Authorities fail to stop permit dealers from exploiting Palestinian workers

The arrangements for Palestinian construction workers to enter Israel came up last week before the Knesset Committee on Foreign Workers. The background consists in serious problems, especially the illegal trade […]

The arrangements for Palestinian construction workers to enter Israel came up last week before the Knesset Committee on Foreign Workers. The background consists in serious problems, especially the illegal trade in entry permits. The authorities had announced a reform of the permit regime for construction workers in December 2020, promising a mechanism to stop the trade, but so far to no avail.

The Knesset Committee meeting, which took place on Tuesday, October 26, 2021, was the second dedicated to monitoring the December 2020 reform and its implementation.

At the first hearing, on September 13, representatives of the Israeli Civil Administration (CA) admitted that no progress had been made in the development of an app that would allow workers to communicate directly with Israeli employers. This app,  a central part of the reform, had promised to eliminate the trade in permits..

CA representatives said then that the app is not yet active for technical reasons, refusing to speculate on a date. This time, by contrast, the CA’s two representatives claimed that the app had been operating since July 2021. Furthermore, they claimed that 10,000 Palestinians had already registered on it. The obvious contradiction between what the same CA representatives said in September and what was presented this time created a cloud of suspicion.

Representatives of labor and human rights’ organizations that are active in the field testified before the committee that the report’s validity was doubtful. Spokespersons from Kav LaOved, the Association for Civil Rights, MAAN Workers Association, the National Histadrut and the General Histadrut said that not a single Palestinian worker known to them was aware of the app. They questioned the rosy report, doubting its ability to improve the workers’ situation. MAAN’s Executive Director, Assaf Adiv, brought evidence that employees are now asked to pay up to NIS 3,500 in brokerage fees, compared to the 2,500 shekels that the dealers exacted from them before the reform. According to him, the reform has worsened the workers’ situation while raising new bureaucratic hurdles.

Today 65,000 Palestinians are employed in Israel’s construction industry with official permits. (This number does not include between 40 and 50 thousand who work in various jobs without papers, crossing from the West Bank to Israel every morning through gaps in the Separation Barrier.) The number will soon increase by 9000, with the aim of soon reaching 80,000. Given the massive trade in permits, it is estimated that the need for more of them would eventually create more dealers and thus increase the illegal trade.

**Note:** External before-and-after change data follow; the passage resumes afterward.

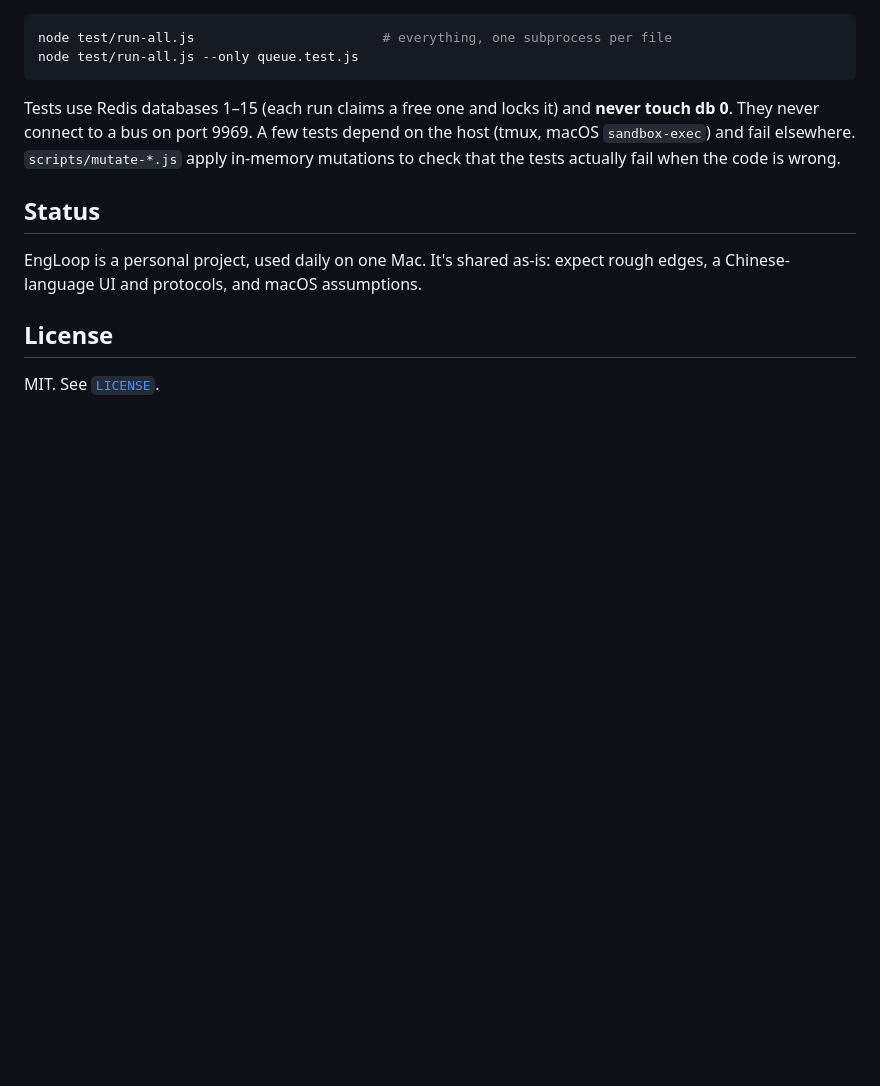
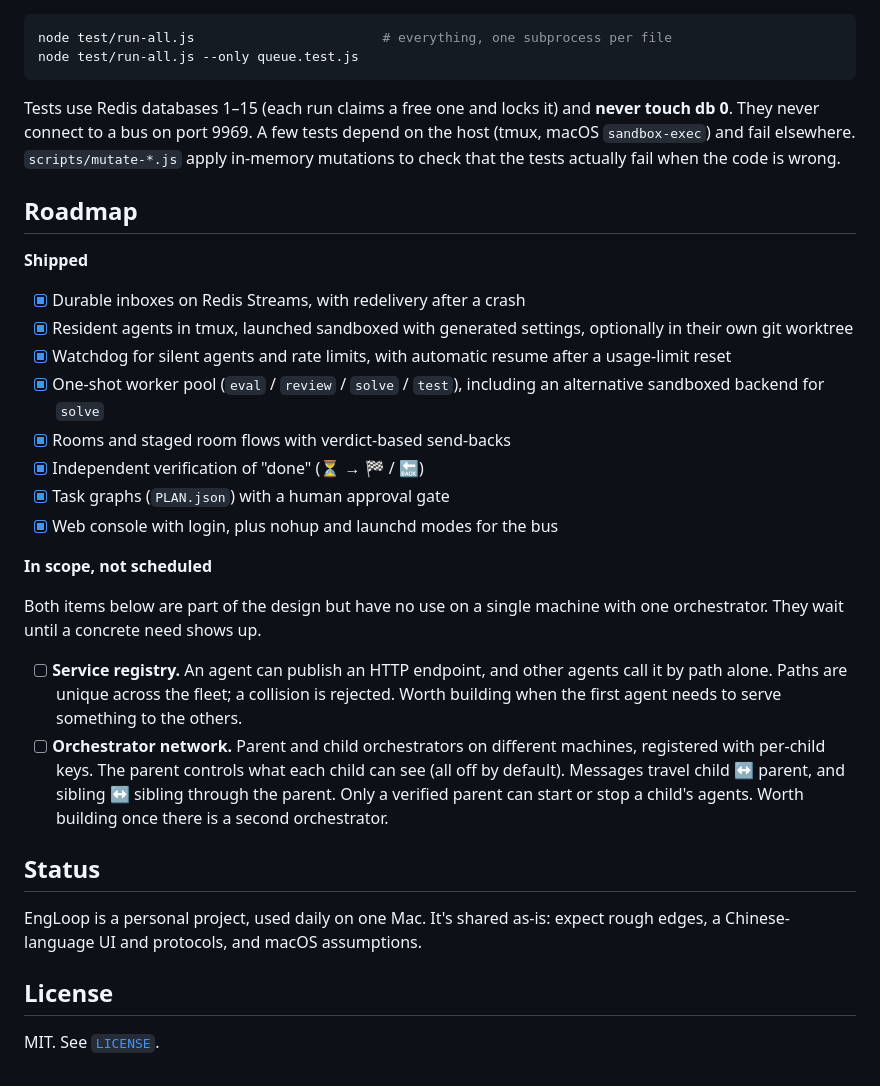
Before and after one commit to PatrickSun93/EngLoop, a Markdown page: README.md, the part around the change. Rendered like a GitHub page; blank space fills up the shorter version.

Commit message:
Update EngLoop public export

```diff
--- a/README.md
+++ b/README.md
@@ -178,6 +178,32 @@ They never connect to a bus on port 9969.
 A few tests depend on the host (tmux, macOS `sandbox-exec`) and fail elsewhere.
 `scripts/mutate-*.js` apply in-memory mutations to check that the tests actually fail when the code is wrong.
 
+## Roadmap
+
+**Shipped**
+
+- [x] Durable inboxes on Redis Streams, with redelivery after a crash
+- [x] Resident agents in tmux, launched sandboxed with generated settings, optionally in their own git worktree
+- [x] Watchdog for silent agents and rate limits, with automatic resume after a usage-limit reset
+- [x] One-shot worker pool (`eval` / `review` / `solve` / `test`), including an alternative sandboxed backend for `solve`
+- [x] Rooms and staged room flows with verdict-based send-backs
+- [x] Independent verification of "done" (⏳ → 🏁 / 🔙)
+- [x] Task graphs (`PLAN.json`) with a human approval gate
+- [x] Web console with login, plus nohup and launchd modes for the bus
+
+**In scope, not scheduled**
+
+Both items below are part of the design but have no use on a single machine with one orchestrator.
+They wait until a concrete need shows up.
+
+- [ ] **Service registry.** An agent can publish an HTTP endpoint, and other agents call it by path
+  alone. Paths are unique across the fleet; a collision is rejected. Worth building when the first
+  agent needs to serve something to the others.
+- [ ] **Orchestrator network.** Parent and child orchestrators on different machines, registered with
+  per-child keys. The parent controls what each child can see (all off by default). Messages travel
+  child ↔ parent, and sibling ↔ sibling through the parent. Only a verified parent can start or stop
+  a child's agents. Worth building once there is a second orchestrator.
+
 ## Status
 
 EngLoop is a personal project, used daily on one Mac. It's shared as-is: expect rough edges,
```
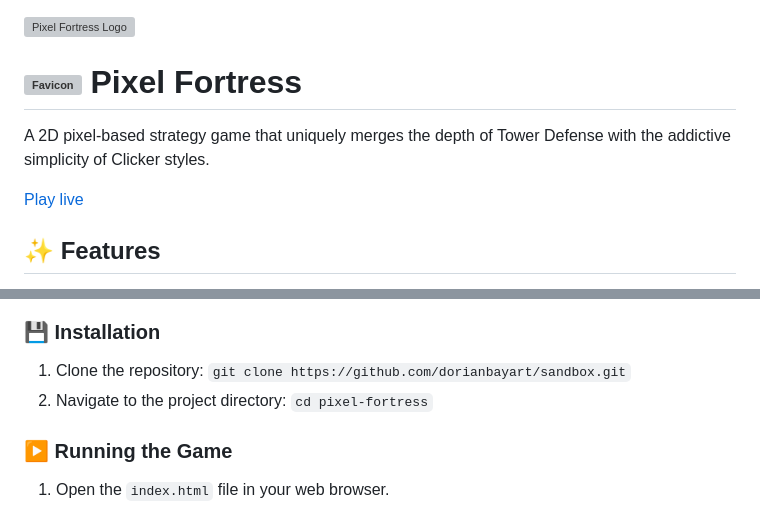
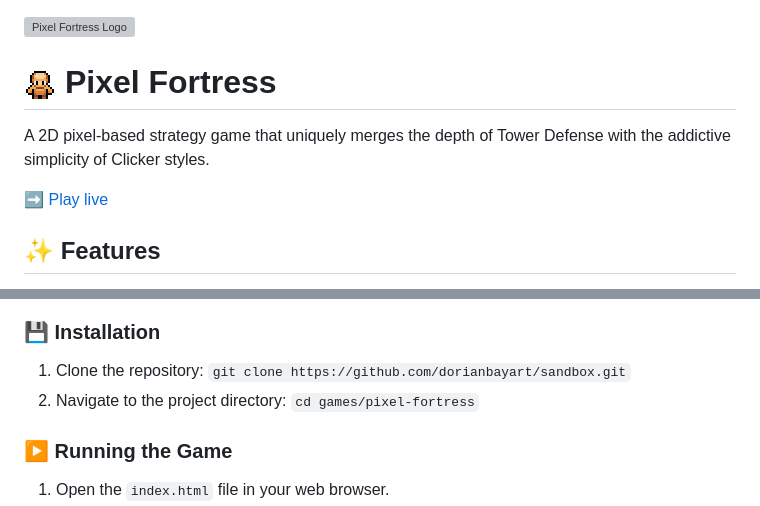
Before and after one commit to dorianbayart/pixel-fortress, a Markdown page: README.md, 2 parts joined by grey strips. GitHub-like rendering; grey boxes are pictures that could not be loaded.

```diff
--- a/README.md
+++ b/README.md
@@ -1,10 +1,12 @@
 [![Pixel Fortress Logo](assets/logo_banner.svg)](https://dorianbayart.github.io/sandbox/games/pixel-fortress/)
 
-# <img src="favicon.ico" alt="Favicon" width="26" height="26"> Pixel Fortress
+# <img src="assets/base_192_pixelated.png" alt="Favicon" width="auto" height="32"> Pixel Fortress
 
 A 2D pixel-based strategy game that uniquely merges the depth of Tower Defense with the addictive simplicity of Clicker styles.
 
-[Play live](https://dorianbayart.github.io/sandbox/games/pixel-fortress/)
+➡️ [Play live](https://dorianbayart.github.io/sandbox/games/pixel-fortress/)
+
+
 
 
 ## ✨ Features
@@ -49,7 +51,7 @@ Units automatically attack nearby enemies within their range or navigate to enga
 ### 💾 Installation
 
 1. Clone the repository: `git clone https://github.com/dorianbayart/sandbox.git`
-2. Navigate to the project directory: `cd pixel-fortress`
+2. Navigate to the project directory: `cd games/pixel-fortress`
 
 ### ▶️ Running the Game
 
```
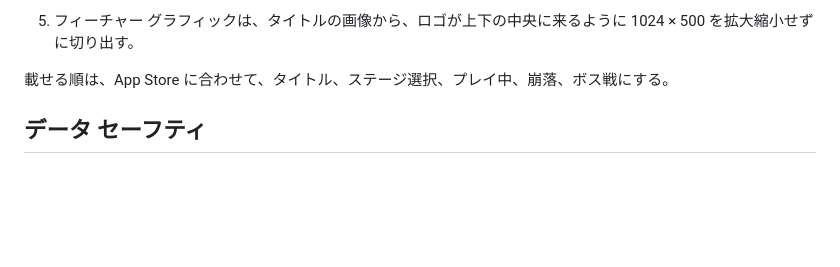
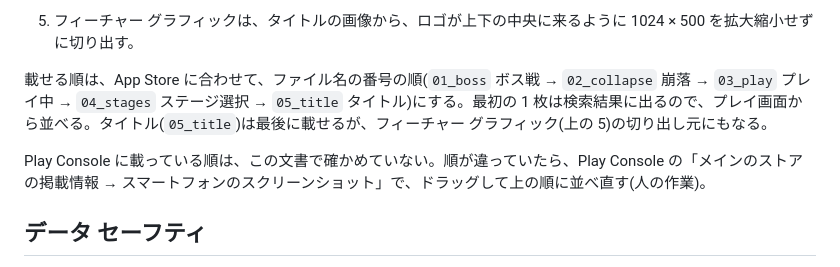
Before and after one commit to mokkosu-works/parry-break, a Markdown page: docs/play-store.md, the part around the change. GitHub-like rendering; blank space fills up the shorter version.

Commit message:
Play Store のスクリーンショットを載せる順を、App Store とファイル番号に合わせて直す (#206)
docs/play-store.md だけ順が逆(タイトルから)になっていて、従うと検索結果の 1 枚目にプレイ画面が出ない。テストのファイル名の番号(ボス戦から)の順に揃え、Play Console の並べ直しが人の作業として残ることも書いた。


Claude-Session: https://claude.ai/code/session_01EnVcyWmT9BjM9h2KWR8DKP

Co-authored-by: Claude <noreply@anthropic.com>

```diff
--- a/docs/play-store.md
+++ b/docs/play-store.md
@@ -140,7 +140,9 @@ App Store 用の iPhone のスクリーンショット(2868 × 1320 など)は
    - どれも透過なしの PNG で書き出す。
 5. フィーチャー グラフィックは、タイトルの画像から、ロゴが上下の中央に来るように 1024 × 500 を拡大縮小せずに切り出す。
 
-載せる順は、App Store に合わせて、タイトル、ステージ選択、プレイ中、崩落、ボス戦にする。
+載せる順は、App Store に合わせて、ファイル名の番号の順(`01_boss` ボス戦 → `02_collapse` 崩落 → `03_play` プレイ中 → `04_stages` ステージ選択 → `05_title` タイトル)にする。最初の 1 枚は検索結果に出るので、プレイ画面から並べる。タイトル(`05_title`)は最後に載せるが、フィーチャー グラフィック(上の 5)の切り出し元にもなる。
+
+Play Console に載っている順は、この文書で確かめていない。順が違っていたら、Play Console の「メインのストアの掲載情報 → スマートフォンのスクリーンショット」で、ドラッグして上の順に並べ直す(人の作業)。
 
 ## データ セーフティ
 
```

Well documented reports – including onet by the Bank Of Israel (Sep. 2019) and the ILO annual report form June 2021, “The situation  of  workers of the occupied Arab territories,” (see p. 27) – showed that the permit trade has created a black market with a circulation of ca. 500 million shekels per year. This huge sum is divided between Israeli employers and Palestinian dealers.

Nevertheless, this exploitative and illegal trade in permits came up only as a side issue in the Knesset committee. When they discussed the issue it was clear that the authorities showed impotence and lack of interest. A representative of the Tax Authority claimed that he had only learned about it the day before (?!). A representative of the Population and Immigration Authority stated that an employer who trades in permits would be invited to a hearing and, if he is found guilty, his employment license would be revoked for three years. This claim was harshly criticized by Attorney Michal Tadjer of Kav LaOved. She told the committee that, following her request under the Freedom of Information Act, she had learned that since 2018 only one employer has lost his license as a result of trade in permits. Tadjer mentioned a shop that sells permits near the Army checkpoint at the Eyal Crossing near Qalqilya, without any interference from the authorities.

MAAN’s Executive Director called for an end to making Palestinians dependent on employers’ permits. He suggested that any worker with security clearance should be permitted to enter, seek a job, and contact employers freely.

At the end of the meeting, Knesset member Ibtisam Mara’ana, the head of the Committee, called for the establishment of a joint committee of government ministries to act against permit dealing. However, the Knesset Committee on Foreign Workers lacks any binding authority, and it is highly doubtful that this call will lead to actions on the ground.

The bottom line, as we in MAAN see it, is that as long as permit dealers can operate freely without deterrence from the authorities, not inhibited by fear of investigation and punishment, there is no chance of bringing about significant change in the permit regime from which Palestinian workers suffer.

אודות Wac-Maan